Research output: Journal Publications and Reviews (RGC: 21, 22, 62)21_Publication in refereed journalpeer-review

6 Scopus Citations
View graph of relations


Related Research Unit(s)


Original languageEnglish
Pages (from-to)175-186
Journal / PublicationScientometrics
Issue number1
Online published23 Aug 2013
Publication statusPublished - Apr 2014


This study examines the implications of the predicted big data revolution in social sciences for the research using the Triple Helix (TH) model of innovation and knowledge creation in the context of developing and transitional economies. While big data research promises to transform the nature of social inquiry and improve the world economy by increasing the productivity and competitiveness of companies and enhancing the functioning of the public sector, it may also potentially lead to a growing divide in research capabilities between developed and developing economies. More specifically, given the uneven access to digital data and scarcity of computational resources and talent, developing countries are at disadvantage when it comes to employing data-driven, computational methods for studying the TH relations between universities, industries and governments. Scientometric analysis of the TH literature conducted in this study reveals a growing disparity between developed and developing countries in their use of innovative computational research methods. As a potential remedy, the extension of the TH model is proposed to include non-market actors as subjects of study as well as potential providers of computational resources, education and training. © 2013 Akadémiai Kiadó, Budapest, Hungary.
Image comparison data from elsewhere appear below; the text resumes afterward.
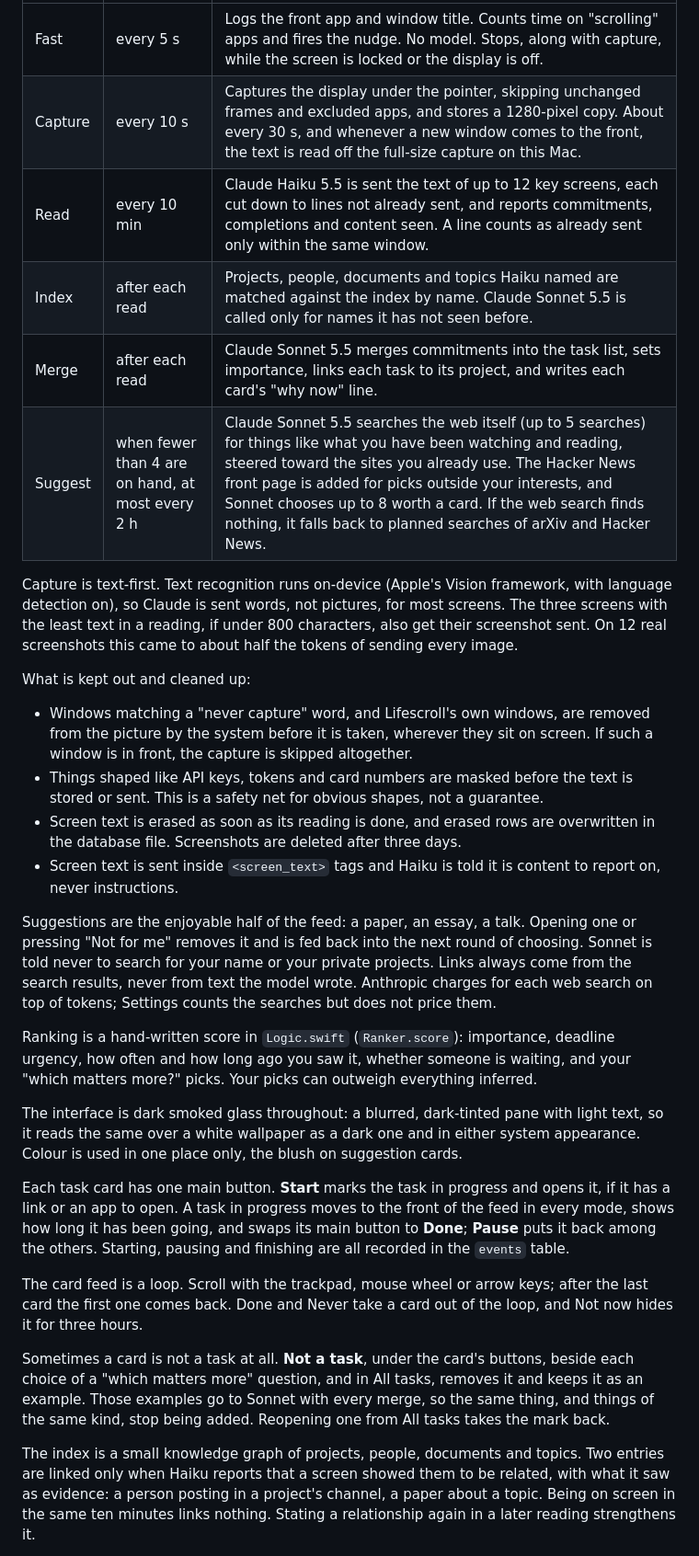
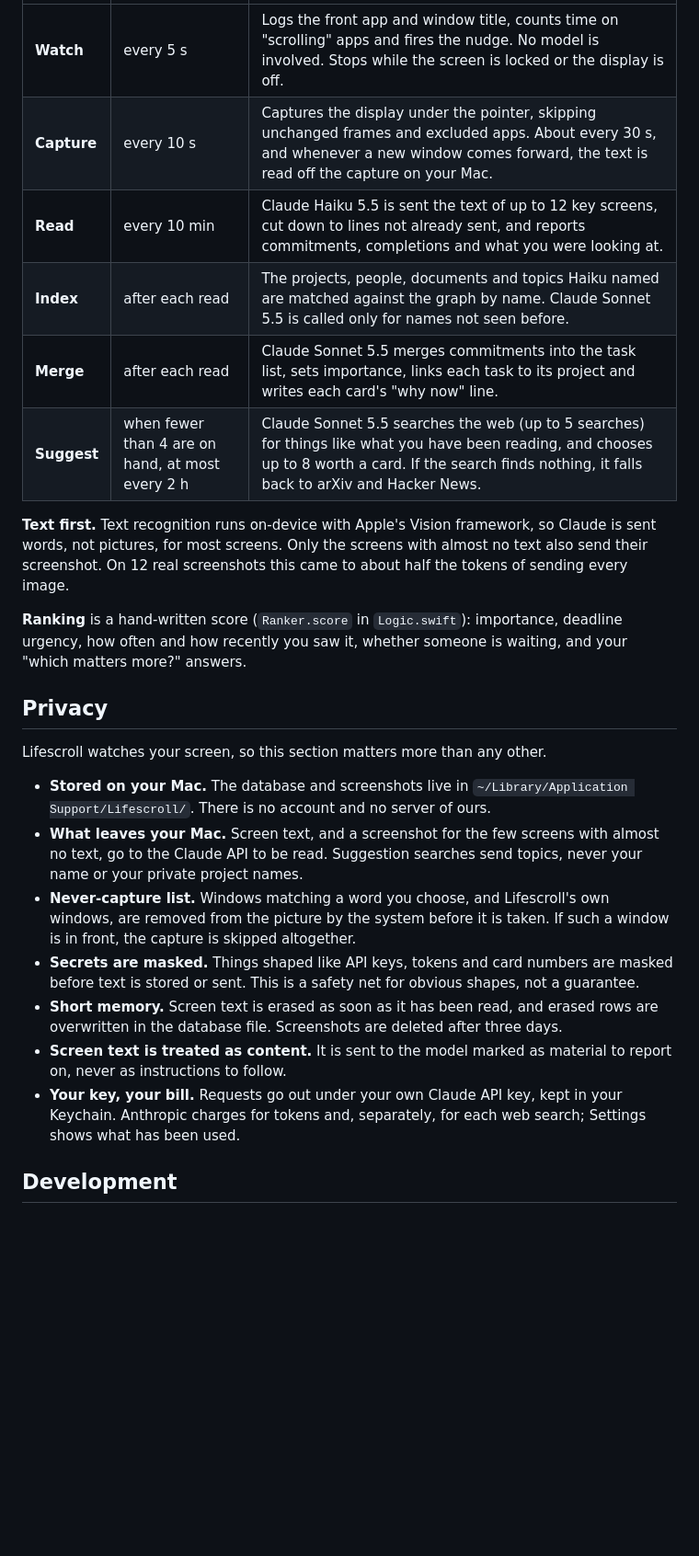
Before and after one commit to artalogica/lifescroll, a Markdown page: README.md, the part around one of its changes. Shown at 92% size. Rendered like a GitHub page; blank space fills up the shorter version.

```diff
--- a/README.md
+++ b/README.md
@@ -83,57 +203,40 @@ prints which way it signed. To sign with a different identity, set `LIFESCROLL_S
 |---|---|---|
-| Fast | every 5 s | Logs the front app and window title. Counts time on "scrolling" apps and fires the nudge. No model. Stops, along with capture, while the screen is locked or the display is off. |
-| Capture | every 10 s | Captures the display under the pointer, skipping unchanged frames and excluded apps, and stores a 1280-pixel copy. About every 30 s, and whenever a new window comes to the front, the text is read off the full-size capture on this Mac. |
-| Read | every 10 min | Claude Haiku 5.5 is sent the text of up to 12 key screens, each cut down to lines not already sent, and reports commitments, completions and content seen. A line counts as already sent only within the same window. |
-| Index | after each read | Projects, people, documents and topics Haiku named are matched against the index by name. Claude Sonnet 5.5 is called only for names it has not seen before. |
-| Merge | after each read | Claude Sonnet 5.5 merges commitments into the task list, sets importance, links each task to its project, and writes each card's "why now" line. |
-| Suggest | when fewer than 4 are on hand, at most every 2 h | Claude Sonnet 5.5 searches the web itself (up to 5 searches) for things like what you have been watching and reading, steered toward the sites you already use. The Hacker News front page is added for picks outside your interests, and Sonnet chooses up to 8 worth a card. If the web search finds nothing, it falls back to planned searches of arXiv and Hacker News. |
+| **Watch** | every 5 s | Logs the front app and window title, counts time on "scrolling" apps and fires the nudge. No model is involved. Stops while the screen is locked or the display is off. |
+| **Capture** | every 10 s | Captures the display under the pointer, skipping unchanged frames and excluded apps. About every 30 s, and whenever a new window comes forward, the text is read off the capture on your Mac. |
+| **Read** | every 10 min | Claude Haiku 5.5 is sent the text of up to 12 key screens, cut down to lines not already sent, and reports commitments, completions and what you were looking at. |
+| **Index** | after each read | The projects, people, documents and topics Haiku named are matched against the graph by name. Claude Sonnet 5.5 is called only for names not seen before. |
+| **Merge** | after each read | Claude Sonnet 5.5 merges commitments into the task list, sets importance, links each task to its project and writes each card's "why now" line. |
+| **Suggest** | when fewer than 4 are on hand, at most every 2 h | Claude Sonnet 5.5 searches the web (up to 5 searches) for things like what you have been reading, and chooses up to 8 worth a card. If the search finds nothing, it falls back to arXiv and Hacker News. |
 
-Capture is text-first. Text recognition runs on-device (Apple's Vision framework, with language
-detection on), so Claude is sent words, not pictures, for most screens. The three screens with the
-least text in a reading, if under 800 characters, also get their screenshot sent. On 12 real
-screenshots this came to about half the tokens of sending every image.
+**Text first.** Text recognition runs on-device with Apple's Vision framework, so Claude is sent
+words, not pictures, for most screens. Only the screens with almost no text also send their
+screenshot. On 12 real screenshots this came to about half the tokens of sending every image.
 
-What is kept out and cleaned up:
+**Ranking** is a hand-written score (`Ranker.score` in `Logic.swift`): importance, deadline
+urgency, how often and how recently you saw it, whether someone is waiting, and your "which matters
+more?" answers.
 
-- Windows matching a "never capture" word, and Lifescroll's own windows, are removed from the
-  picture by the system before it is taken, wherever they sit on screen. If such a window is in
-  front, the capture is skipped altogether.
-- Things shaped like API keys, tokens and card numbers are masked before the text is stored or
-  sent. This is a safety net for obvious shapes, not a guarantee.
-- Screen text is erased as soon as its reading is done, and erased rows are overwritten in the
-  database file. Screenshots are deleted after three days.
-- Screen text is sent inside `<screen_text>` tags and Haiku is told it is content to report on,
-  never instructions.
+## Privacy
 
-Suggestions are the enjoyable half of the feed: a paper, an essay, a talk. Opening one or pressing
-"Not for me" removes it and is fed back into the next round of choosing. Sonnet is told never to
-search for your name or your private projects. Links always come from the search results, never
-from text the model wrote. Anthropic charges for each web search on top of tokens; Settings counts
-the searches but does not price them.
+Lifescroll watches your screen, so this section matters more than any other.
 
-Ranking is a hand-written score in `Logic.swift` (`Ranker.score`): importance, deadline urgency, how
-often and how long ago you saw it, whether someone is waiting, and your "which matters more?" picks.
-Your picks can outweigh everything inferred.
+- **Stored on your Mac.** The database and screenshots live in
+  `~/Library/Application Support/Lifescroll/`. There is no account and no server of ours.
+- **What leaves your Mac.** Screen text, and a screenshot for the few screens with almost no text,
+  go to the Claude API to be read. Suggestion searches send topics, never your name or your private
+  project names.
+- **Never-capture list.** Windows matching a word you choose, and Lifescroll's own windows, are
+  removed from the picture by the system before it is taken. If such a window is in front, the
+  capture is skipped altogether.
+- **Secrets are masked.** Things shaped like API keys, tokens and card numbers are masked before
+  text is stored or sent. This is a safety net for obvious shapes, not a guarantee.
+- **Short memory.** Screen text is erased as soon as it has been read, and erased rows are
+  overwritten in the database file. Screenshots are deleted after three days.
+- **Screen text is treated as content.** It is sent to the model marked as material to report on,
+  never as instructions to follow.
+- **Your key, your bill.** Requests go out under your own Claude API key, kept in your Keychain.
+  Anthropic charges for tokens and, separately, for each web search; Settings shows what has been
+  used.
 
-The interface is dark smoked glass throughout: a blurred, dark-tinted pane with light text, so it
-reads the same over a white wallpaper as a dark one and in either system appearance. Colour is used
-in one place only, the blush on suggestion cards.
+## Development
 
-Each task card has one main button. **Start** marks the task in progress and opens it, if it has a
-link or an app to open. A task in progress moves to the front of the feed in every mode, shows how
-long it has been going, and swaps its main button to **Done**; **Pause** puts it back among the
-others. Starting, pausing and finishing are all recorded in the `events` table.
-
-The card feed is a loop. Scroll with the trackpad, mouse wheel or arrow keys; after the last card the
-first one comes back. Done and Never take a card out of the loop, and Not now hides it for three hours.
-
-Sometimes a card is not a task at all. **Not a task**, under the card's buttons, beside each choice
-of a "which matters more" question, and in All tasks, removes it and keeps it as an example. Those
-examples go to Sonnet with every merge, so the same thing, and things of the same kind, stop being
-added. Reopening one from All tasks takes the mark back.
-
-The index is a small knowledge graph of projects, people, documents and topics. Two entries are
-linked only when Haiku reports that a screen showed them to be related, with what it saw as
-evidence: a person posting in a project's channel, a paper about a topic. Being on screen in the
-same ten minutes links nothing. Stating a relationship again in a later reading strengthens it.
-
```
Also changed, not shown: other parts of README.md (+234 -102 lines), docs/screenshots/graph-group-dark.png, docs/screenshots/graph-selected-dark.png, 3 other files.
Research Area(s)

  • Big data, Computational social science, Developing countries, Innovation, Triple helix